Collegiate athletics has never experienced as much turmoil as in the past few years and, as a result, it is undergoing a tremendous identity crisis. Conferences have realigned for two reasons: They are trying to increase revenues and are joining forces with like-minded institutions. As this trend continues, three questions come to mind:
Is NCAA Division I collegiate athletics a capitalistic or socialistic system?
Historically, athletics was a loss leader for universities, and it still is for most schools. For most of the approximately 350 institutions at the NCAA Division I level, the single largest donor to the athletics department is the institution itself.
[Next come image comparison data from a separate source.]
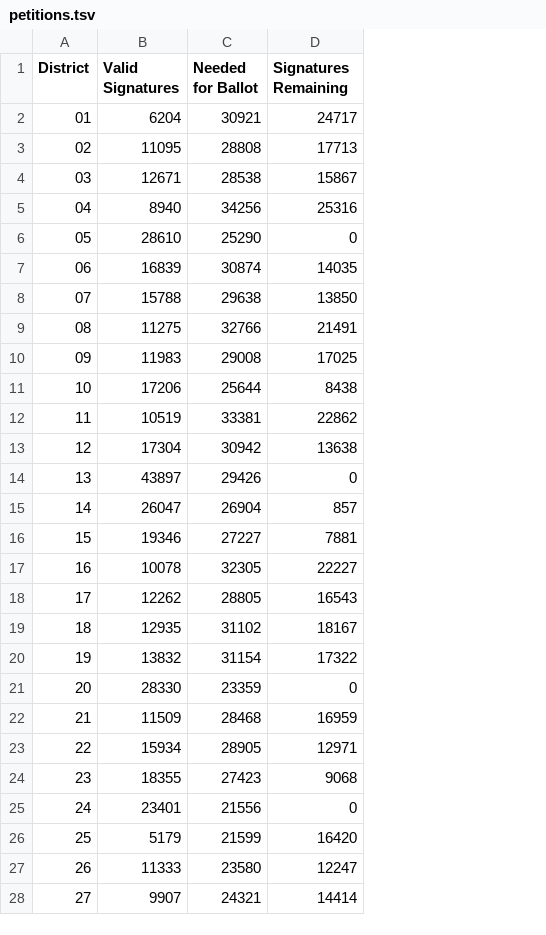
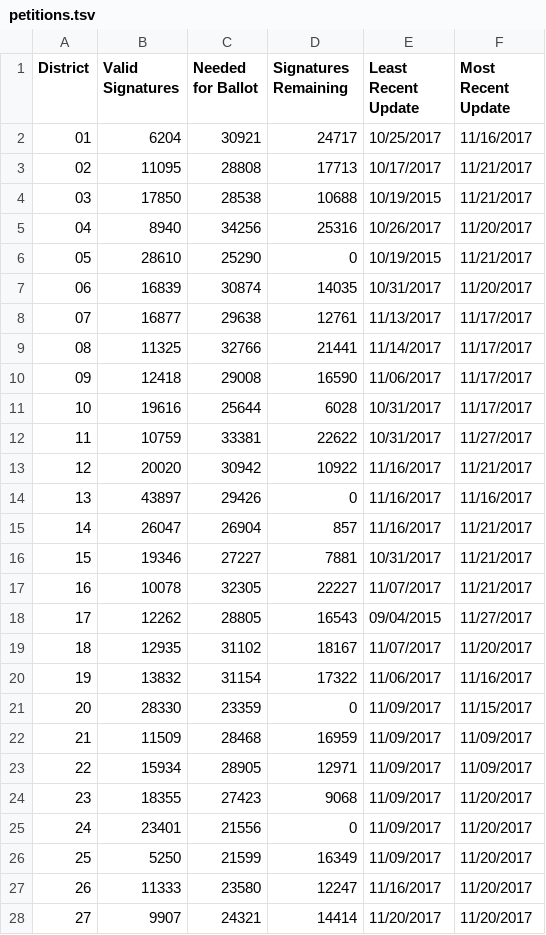
Before and after one commit to albarrentine/florida_rights_restoration, a TSV file: data/petitions.tsv, drawn as a sheet; the diff names each change by its address in the sheet, - before the commit and + after, or states it on an @@ line.

Commit message:
[data/petitions] adding new columns for most recent and least recent update on the district rollup to get a sense in that view of the freshness of the signature data

```diff
--- a/data/petitions.tsv
+++ b/data/petitions.tsv
+column E (Least Recent Update), rows 2-28: 10/25/2017 | 10/17/2017 | 10/19/2015 | 10/26/2017 | 10/19/2015 | 10/31/2017 | 11/13/2017 | 11/14/2017 | 11/06/2017 | 10/31/2017 | 10/31/2017 | 11/16/2017 | 11/16/2017 | 11/16/2017 | 10/31/2017 | 11/07/2017 | 09/04/2015 | 11/07/2017 | 11/06/2017 | 11/09/2017 | 11/09/2017 | 11/09/2017 | 11/09/2017 | 11/09/2017 | 11/09/2017 | 11/16/2017 | 11/20/2017
+column F (Most Recent Update), rows 2-28: 11/16/2017 | 11/21/2017 | 11/21/2017 | 11/20/2017 | 11/21/2017 | 11/20/2017 | 11/17/2017 | 11/17/2017 | 11/17/2017 | 11/17/2017 | 11/27/2017 | 11/21/2017 | 11/16/2017 | 11/21/2017 | 11/21/2017 | 11/21/2017 | 11/27/2017 | 11/20/2017 | 11/16/2017 | 11/15/2017 | 11/09/2017 | 11/09/2017 | 11/20/2017 | 11/20/2017 | 11/20/2017 | 11/20/2017 | 11/20/2017
-B4 (Valid Signatures): 12671
+B4 (Valid Signatures): 17850
-D4 (Signatures Remaining): 15867
+D4 (Signatures Remaining): 10688
-B8 (Valid Signatures): 15788
+B8 (Valid Signatures): 16877
-D8 (Signatures Remaining): 13850
+D8 (Signatures Remaining): 12761
-B9 (Valid Signatures): 11275
+B9 (Valid Signatures): 11325
-D9 (Signatures Remaining): 21491
+D9 (Signatures Remaining): 21441
-B10 (Valid Signatures): 11983
+B10 (Valid Signatures): 12418
-D10 (Signatures Remaining): 17025
+D10 (Signatures Remaining): 16590
-B11 (Valid Signatures): 17206
+B11 (Valid Signatures): 19616
-D11 (Signatures Remaining): 8438
+D11 (Signatures Remaining): 6028
-B12 (Valid Signatures): 10519
+B12 (Valid Signatures): 10759
-D12 (Signatures Remaining): 22862
+D12 (Signatures Remaining): 22622
-B13 (Valid Signatures): 17304
+B13 (Valid Signatures): 20020
-D13 (Signatures Remaining): 13638
+D13 (Signatures Remaining): 10922
-B26 (Valid Signatures): 5179
+B26 (Valid Signatures): 5250
-D26 (Signatures Remaining): 16420
+D26 (Signatures Remaining): 16349
```
Also changed, not shown: data/county_by_district_petitions.tsv, data/county_petitions.tsv, 4 other files.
Institutions determine what percentage of the general fund will go to athletics to be used for subsidizing scholarships, paying salaries, funding operational budgets and building/maintaining facilities. If it was purely a capitalistic system, collegiate athletics for 325 of these institutions would have declared bankruptcy long ago. For these athletics programs, it is indeed rooted in a socialistic system, receiving payments from the greater organization, the university.
There is a growing number that indeed operate as an auxiliary or subsidiary of the university. They are not only able to operate nearly independently of the institution, but also generate profits. The largest donor is no longer the institution, but the television network. The media and all it entails will grow the number of profitable programs from the 20s to the 60s in the coming year. They will almost exclusively be members of the five major football conferences. For these institutions, their decisions will be based less in the philosophical and more in the fiscal reality of their programs.
Is NCAA Division I collegiate athletics an educational endeavor or a business?
The answer is yes and yes. One can easily argue that the lessons learned by athletes are educational, and students who attend games and cheer on their teams are equally educationally impacted. Athletics is a microcosm of life and, therefore, an efficient way to learn life’s lessons.
In its earliest and most traditional form, collegiate athletics was also a business. Coaches were hired and budgets were formed to operate those teams comprised primarily of students who wanted an education. Eventually, scholarships were offered.
Today, Division I has dramatically shifted toward the business model. Coaches are looking for athletes first and students second. And those above the coach on the institutional org chart permit it because of the pressure to win. Winning generates revenue and creates perceptions about the quality of the institution. It generates larger student applicant pools, faculty who want to work at a successful institution and a spiral upward of numerous other positive benefits.
But it comes at a price. Athletes incapable of measuring up academically are admitted. Ongoing curricular and academic scandals seriously question the nobleness of the educational endeavor in keeping athletes eligible to compete. The NCAA and its academic standards are an effort to combat this trend. However, institutions have circumvented these standards with a blind-eye or the blessing of administrators.
Is NCAA Division I collegiate athletics an amateur or professional enterprise?
Stanford football coach David Shaw has frequently stated he believes that college is a place where athletes should learn how to make money, not make it. The value of a four-year Stanford education approaches $60,000 per year, and with 85 football players that is approximately $5 million annually allocated for the team’s education, tax and debt free at graduation. The same individual value can be attributed to that golfer, swimmer or fencer who attends Stanford on an athletic scholarship.
However, with the recent vote of the Northwestern football players to determine whether or not to unionize, the question of being truly paid to play has arisen. In addition, the various lawsuits that institutions and the NCAA are besieged with, specifically around the sports of football and basketball, stem from the fact that the monetary stakes of collegiate athletics have risen dramatically in recent years and advocacy for that money to go to student-athletes has also grown. The motives are not newly fallen snow. Division II and III NCAA football and basketball players are not a part of this discussion. Why? Because there is little money to be made by lawyers, agents and unions.
With over 3,000 institutions of higher learning in this country, the collegiate athletics scene and discussion has, and will continue to be, dominated by the 65 universities that play big-time football. The issues faced by these institutions, which can be argued are already capitalistic and a business/professional athletic enterprise, will be much more easily resolved than for the other 285 NCAA Division 1 programs. For those institutions, the three questions above are not so easily answered because they are less sure of who they are and what they want to be.
Dr. William S. Husak has been the Vice President and Director of Intercollegiate Athletics at Loyola Marymount University since 1998. He is a graduate of SUNY-Cortland and Texas A&M University and has 35 years of higher education academic and athletic experience.